“I wish the U.S. Department of Labor could issue more workplace regulations before Inauguration Day,”

– said no employer anywhere ever.

Questions about the new overtime regulations aside, there might just be another DOL initiative that falls by the wayside before it even began.

You may remember the DOL celebrating Memorial Day back in 2015 by issuing its then-Spring regulatory agenda, which included RIN number 1235-AA12 entitled “Hours Worked Under the Fair Labor Standards Act.” That agenda item was not the publication of a new rule, but rather an announcement that the DOL intended to publish a request for information in August 2015 to determine whether the creation of a new rule would be appropriate and necessary. Specifically, the DOL described that agenda initiative as follows:

“The Department is seeking information from stakeholders on the use of technology, including portable electronic devices, by employees away from the workplace and outside of scheduled work hours outside of scheduled work[.]”

To be fair, one of the biggest employer pitfalls that employment attorneys regularly discuss is the failure to pay for all hours worked by an employee when (1) the employee is performing work after hours and off premises using social media or some smartphone device, and (2) the employer does not necessarily know about that work because it is being performed after hours and off premises. This age of technology has, in many cases, created the 24/7 work day and the virtual “office” that is no longer constrained by the walls and ceilings of the company’s physical office building.

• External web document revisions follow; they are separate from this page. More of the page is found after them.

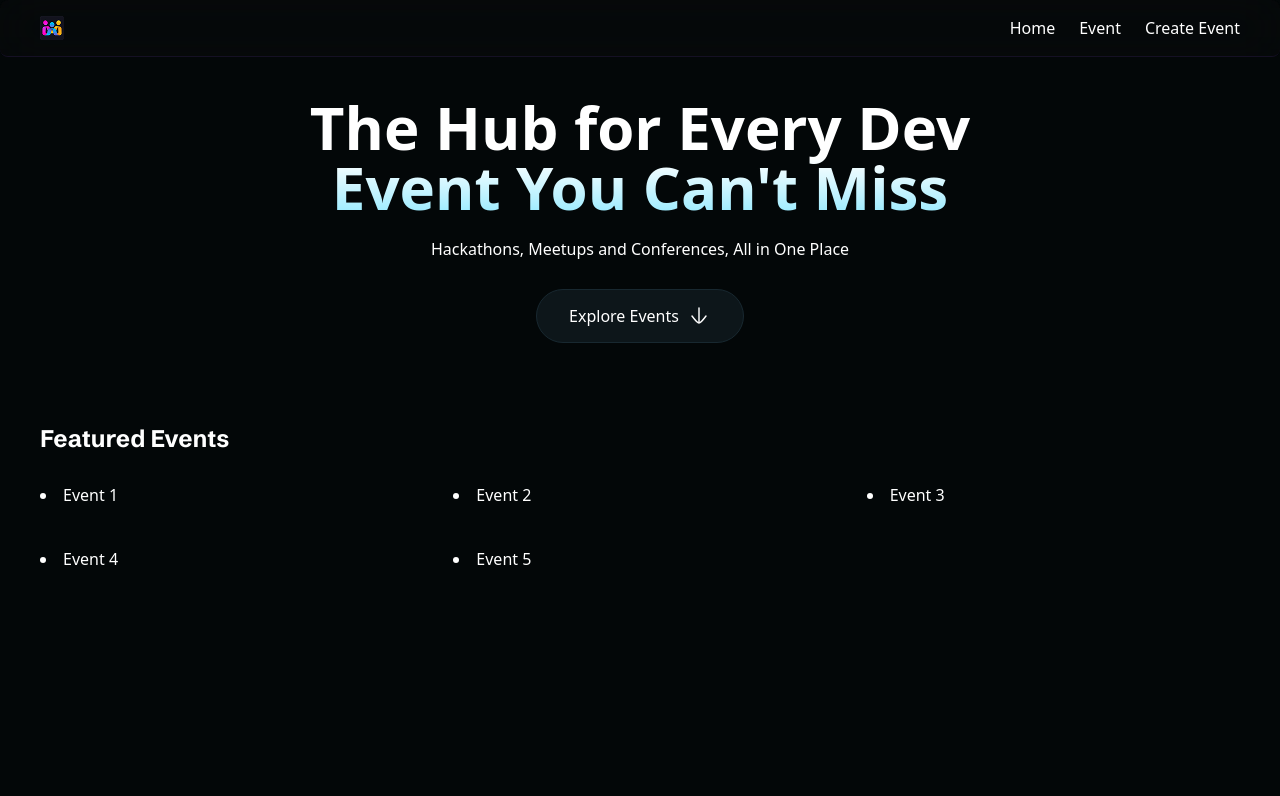
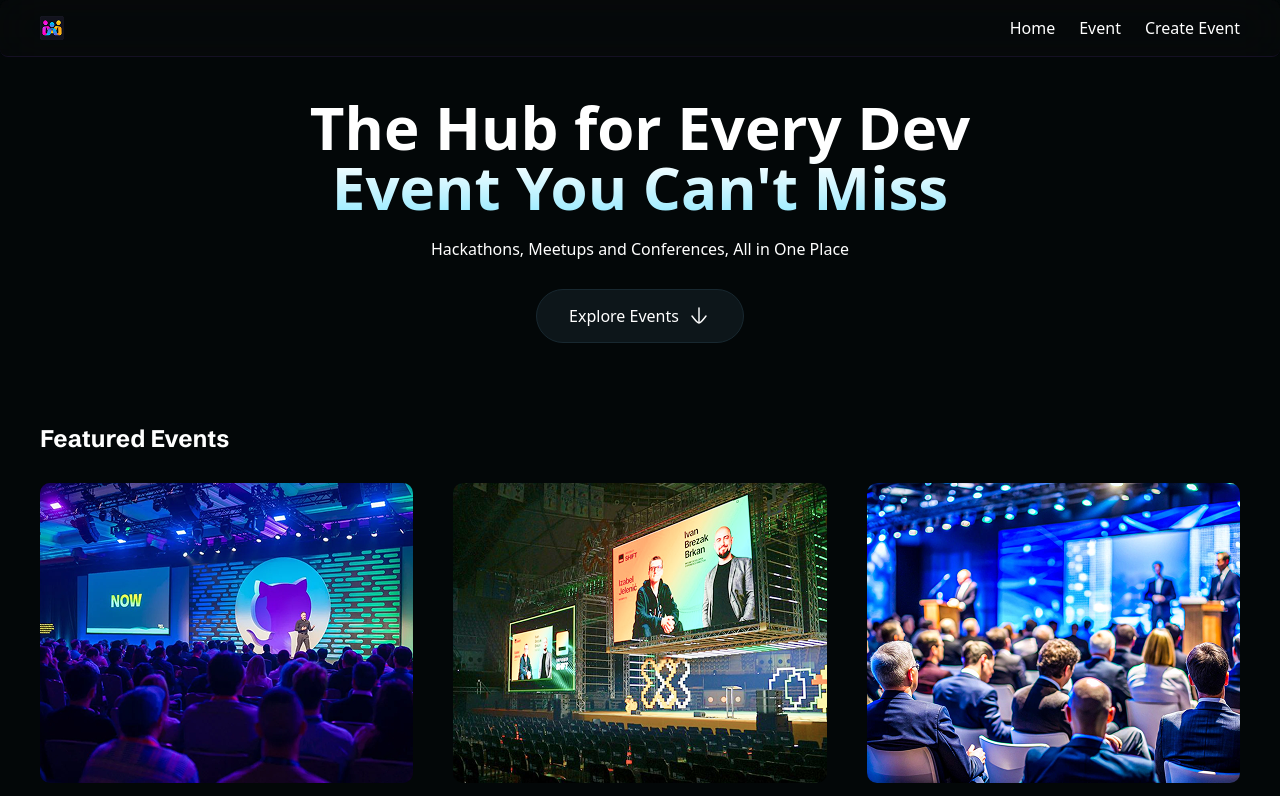
Before and after one commit to Mahdi-Alz/dev-gather, a Next.js app: page / in a window 1280 px wide. Shown: the top 796 px of the page. Built offline with nearby package versions, Linux system fonts and the light colour scheme; a web font is replaced by a local one.

Commit message:
update page to use EventCard

```diff
--- a/app/page.tsx
+++ b/app/page.tsx
@@ -1,4 +1,6 @@
+import EventCard from "@/components/EventCard";
 import ExploreBtn from "@/components/ExploreBtn";
+import events from "@/lib/constants";
 
 const page = () => {
   return (
@@ -13,9 +15,11 @@
 
       <div className="mt-20 space-y-7">
         <h3>Featured Events</h3>
-        <ul className="events">
-          {[1, 2, 3, 4, 5].map((event) => (
-            <li key={event}>Event {event}</li>
+        <ul className="events list-none">
+          {events.map((event) => (
+            <li key={event.title} className="decoration-none">
+              <EventCard {...event} />
+            </li>
           ))}
         </ul>
       </div>
```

Take, for example, the supervisor who sends work-related e-mails to one of her subordinate employees, and then that employee decides to look at and respond to the e-mails from her stadium seat at halftime of a Dallas Cowboys football game on a Sunday night. Or, consider the vacationing employee having drinks in a sun-drenched Cancun palapa, who receives a call from his manager asking him to quickly promote a sale on his Facebook page. Is all or any of that “work” that must be recorded and compensated?

The DOL’s concern has been two-fold: First, making sure that employees are properly compensated for work performed. Second, and perhaps not as obvious, but gleaned more from other agency action, trying to reduce employer encroachment on employees’ personal time, sick leave and family time off. In other words, this initiative is part of others that attempt to regulate work/life balance issues. Some work-related assistance may be reasonable or even necessary during certain types of leave, though other requests may be more intrusive when the leave involves certain physical or mental conditions.

Since 2015, the DOL apparently has had bigger regulatory fish to fry, and never actually sent out its request for information. Yet, the initiative has been included in each of its regulatory agenda since. However, in its most recent semiannual regulatory agenda, the DOL just moved the initiative to a longer-term agenda, meaning that it’s not expected to be released before the end of this year. That also means: (1) it’s not likely to happen before the Trump Administration’s DOL takes office; and (2) it, therefore, may not happen ever (well, at least for the next 4 or 8 years).

Employer Take Away: What should you as an employer take away from this development?

Whether or not the government ultimately forces action on the issue, employers should still focus on technology and employee activity by also taking inventory of certain practices and policies before any further DOL action is taken. A few thoughts for consumption:

  1. Make sure your policies (and practices) regarding working time, overtime, and the recording of hours worked are effective, accurate, and updated to reflect today’s realities and the realities of your employees’ positions.
  2. It is not sufficient simply to have a written policy that admonishes after-hours and off-site work when it is nothing more than a “wink-wink” policy that is not implemented in practice by direct supervisors and managers. E-mail and technology curfews, and other policies and practices less formal, must be cultural and emanate from the company’s c-suite all the way down.
  3. While it is perfectly acceptable to implement policies addressing the boundaries of work time and the need for approval to work overtime, it is less wise to discipline violations of such policies through wage or salary deductions than through the normal channels of performance discipline, even up to and including the termination of employment.
  4. Develop a strategy and practice regarding the common practice of “working through lunch.” No one wants to be George Orwellian to an extreme in the workplace, yet well-intentioned practices can come back to haunt you if the waiver of a lunch break is prohibited in your jurisdiction, or if your employee comes back years later and argues that he or she was really working through lunch and was not compensated.
  5. Give serious thought to whether it makes sense to limit the number of employees (and positions) who have company-issued smartphones or can have access to the company’s e-mails and systems from outside of the office. Perhaps there is a benefit to giving such devices and access only to those truly exempt employees, for whom you have fewer recordkeeping obligations when it comes to hours worked. That also assumes the company has properly classified its exempt employees. Oh, how this all interconnects.